  • Cy White

Tanya Tagaq: Tongues


Wild, feral, fearless. What more can one expect from the woman who laid the jagged and breathy foundation of Bjork's 2001 ode to the untouched body, Medulla?

Tonya Tagaq demands with tongue and throat that you mind her, that you be wary of putting on pretense. She's a vocal beast, and she's on the hunt. One false move and she'll eat you alive. Though, whether that's something to fear or lust for is left for the hapless victim. That's all you are at the whims of her throat singing, her indigenous fire. You are but a wanderer in her lands. Here, you are the colonizer and must suffer whatever consequences she deems fit for your intrusion.
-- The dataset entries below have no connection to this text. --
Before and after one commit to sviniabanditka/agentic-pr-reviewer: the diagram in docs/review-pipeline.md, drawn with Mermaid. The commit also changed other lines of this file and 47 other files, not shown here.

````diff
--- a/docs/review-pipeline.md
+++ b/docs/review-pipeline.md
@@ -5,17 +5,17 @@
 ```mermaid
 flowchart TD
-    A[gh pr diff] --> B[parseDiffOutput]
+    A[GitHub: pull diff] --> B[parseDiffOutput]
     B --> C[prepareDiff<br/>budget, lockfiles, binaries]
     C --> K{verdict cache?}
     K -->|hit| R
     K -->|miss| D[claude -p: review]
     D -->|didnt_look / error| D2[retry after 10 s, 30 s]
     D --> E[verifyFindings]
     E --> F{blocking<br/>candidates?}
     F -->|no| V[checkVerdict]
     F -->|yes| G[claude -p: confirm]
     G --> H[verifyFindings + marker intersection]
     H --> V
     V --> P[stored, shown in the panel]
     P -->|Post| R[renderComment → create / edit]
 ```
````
Tagaq gives birth to new lands, repopulating razed, raped and pillaged civilizations. "You can't have my tongue," she says defiantly, a warrior enchantress who spills magic like from her mouth like a sinner spills prayer. "I don't want your god," she continues. "I don't want your shame. It doesn't belong to me."

She is full of life and sex. Tongues is Tagaq's ode to the natural, the unlived in space between our imagination and reality. It is cold there yet full of an exciting, thrilling and frightening heat stemming from the physicality of her voice. This is a physical album. Engaging every sense like a fingernail across sensitized skin, hairs sticking up on your arms and the back of your neck., Ears buzzing with the warble, whine, moan an snarl of Tagaq's immeasurable vocal dexterity.

There are many words one can use to describe Tongues. However, the most apt of these, I think, is raw. Tough. This is the aural equivalent of going 12 rounds with a championship boxer. Jaws and teeth and lips bruised and busted and cracked. But at the end of your battle you emerge brand-new and full of a violent urge to scream the world back into some form of order.


bottom of page